Well, what else?

We had a successful few days in Strathardle, brilliant weather. ‘Successful’ means, nowadays, that we got back and are still on our feet. It's scary, all right. It is sad to see my vegetable patch in such a state of dereliction. But on the other hand, we saw deer three times (maybe four) in those few days. If one saw mice in one’s kitchen in that concentration, one would have to conclude that one was infested.

I have probably said here before that I don’t begrudge their coming down from the hills and polishing off the Brussels sprouts in the winter. But all-the-year-round deer are a new and a most unwelcome phenomenon. And one cannot hope to grow vegetables, in the circumstances, without a deer fence.

But I’m making progress with Welsh onions. My aim is to have so many that I can dig them up whenever I want “spring onions” to cook with. I’m making progress. The deer ate them down to the ground last autumn, but they came back, as I thought they would. Hat, the Babington leeks are looking poorly, but they’re there, safely ensconced in the vegetable cage. I crawled in and weeded them tenderly.


  1. Don't be too disheartened at this stage. The B. leeks will die back and come again next year - with seed heads possibly. Mine grow mostly with weed status in with my autumn raspberries and I've just pulled up the ones with a seed head forming. At the base they have large garlic like cloves -rather strong tasting but nice pickled or blanched and frozen for use in winter soups.

    I'm carefully nursing my everlasting onions back to picking proportions.

  2. Dear Jean,
    I so enjoyed Andy's success. The semi finals were thrilling and the actual final, for Andy fans, was heart-stopping. Never mind the 77 years business, in the end I am just pleased for him, he wanted it soooo much. He won convincingly in 3 sets against the world number 1. "Legend" in the current internet talk :) And I genuinely am going around work today with a smile on my face.

  3. I was watching the match and thinking of you, Jean. I hoped you'd made it back in time to see Murray win, and Djokovich fall a few times with no shoelaces involved that I could tell.

  4. i watched and was happy for Andy - after the last year he did deserve it - he obviously has worked very hard and it showed in so many ways.

    however, LENDL deserves as much credit - for taking Murray on and forcing him to focus and GET OUT OF HIS OWN WAY.

    for years i have hated watching Andy play - but the transformation in the last year has been astounding ... very little of the old whining self flagellating behaviour is there now and all that energy has been focused... with the reward in that score yesterday.

    those last six points were the most heart stopping i have ever seen (and rank up there with that marathon match at Wimbledon from a few years ago ... but that's another story).

    so well done to Andy and Lendl and congrats to Scotland and Dunblane!

  5. It was bloomin' marvellous wasn't it? You could hear the cheering drifting about the empty streets from open windows. And, who cares about Salmond and his flag?

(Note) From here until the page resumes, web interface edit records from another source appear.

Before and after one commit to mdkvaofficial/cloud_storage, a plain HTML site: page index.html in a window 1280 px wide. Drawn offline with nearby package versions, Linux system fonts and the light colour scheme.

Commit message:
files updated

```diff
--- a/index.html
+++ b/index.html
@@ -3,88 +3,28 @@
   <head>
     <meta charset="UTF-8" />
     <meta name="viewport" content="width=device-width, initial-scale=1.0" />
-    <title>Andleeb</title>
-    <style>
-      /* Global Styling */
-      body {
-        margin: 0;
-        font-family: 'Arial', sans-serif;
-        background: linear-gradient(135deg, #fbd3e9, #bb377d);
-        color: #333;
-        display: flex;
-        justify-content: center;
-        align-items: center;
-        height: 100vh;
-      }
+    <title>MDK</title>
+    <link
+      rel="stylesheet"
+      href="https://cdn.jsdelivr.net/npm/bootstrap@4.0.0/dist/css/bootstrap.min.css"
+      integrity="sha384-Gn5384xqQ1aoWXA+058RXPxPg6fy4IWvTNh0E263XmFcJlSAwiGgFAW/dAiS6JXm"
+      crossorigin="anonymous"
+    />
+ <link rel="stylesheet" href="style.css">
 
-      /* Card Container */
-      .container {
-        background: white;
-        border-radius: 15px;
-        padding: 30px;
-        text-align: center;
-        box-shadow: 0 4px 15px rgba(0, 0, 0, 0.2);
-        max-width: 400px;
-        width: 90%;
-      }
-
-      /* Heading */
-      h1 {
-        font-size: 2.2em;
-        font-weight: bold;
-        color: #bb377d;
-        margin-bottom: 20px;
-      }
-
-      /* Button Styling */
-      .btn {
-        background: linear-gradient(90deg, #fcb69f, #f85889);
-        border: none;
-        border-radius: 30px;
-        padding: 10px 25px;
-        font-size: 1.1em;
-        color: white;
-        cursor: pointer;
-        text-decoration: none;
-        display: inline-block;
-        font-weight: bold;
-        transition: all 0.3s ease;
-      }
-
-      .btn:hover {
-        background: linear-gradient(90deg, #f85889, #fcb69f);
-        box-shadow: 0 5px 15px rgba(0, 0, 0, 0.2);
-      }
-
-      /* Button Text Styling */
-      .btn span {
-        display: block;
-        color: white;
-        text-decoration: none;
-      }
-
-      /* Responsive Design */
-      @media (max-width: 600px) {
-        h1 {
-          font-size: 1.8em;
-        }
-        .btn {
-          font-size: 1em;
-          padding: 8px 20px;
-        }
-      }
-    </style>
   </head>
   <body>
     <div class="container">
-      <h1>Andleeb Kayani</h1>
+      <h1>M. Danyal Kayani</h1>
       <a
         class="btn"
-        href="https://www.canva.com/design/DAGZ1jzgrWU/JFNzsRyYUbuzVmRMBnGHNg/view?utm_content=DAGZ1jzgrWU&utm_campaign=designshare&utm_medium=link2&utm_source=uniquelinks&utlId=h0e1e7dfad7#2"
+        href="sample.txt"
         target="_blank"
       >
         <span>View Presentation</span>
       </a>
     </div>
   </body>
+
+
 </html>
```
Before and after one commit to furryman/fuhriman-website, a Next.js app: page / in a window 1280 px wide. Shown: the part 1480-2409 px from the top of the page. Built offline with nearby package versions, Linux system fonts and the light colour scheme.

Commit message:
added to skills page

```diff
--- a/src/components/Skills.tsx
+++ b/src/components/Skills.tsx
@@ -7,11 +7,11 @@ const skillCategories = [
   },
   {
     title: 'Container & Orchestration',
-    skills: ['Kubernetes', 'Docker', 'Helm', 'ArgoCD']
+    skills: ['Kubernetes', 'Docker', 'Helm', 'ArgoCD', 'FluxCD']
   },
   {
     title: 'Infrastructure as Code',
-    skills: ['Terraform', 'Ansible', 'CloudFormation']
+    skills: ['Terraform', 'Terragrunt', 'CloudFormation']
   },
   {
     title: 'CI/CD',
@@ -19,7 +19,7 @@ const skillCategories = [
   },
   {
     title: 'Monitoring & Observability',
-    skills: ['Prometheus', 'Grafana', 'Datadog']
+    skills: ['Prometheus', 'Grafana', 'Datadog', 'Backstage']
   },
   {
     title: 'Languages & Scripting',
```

Murray is the complete package now, and I agree with Southern Gal about Ivan Lendl. Too bad that he never won Wimbledon...

    And, the Lions won in Australia (even if BOD wasnt playing). And, there are the Ashes to look forward to as well if you like that sort of thing (I do!)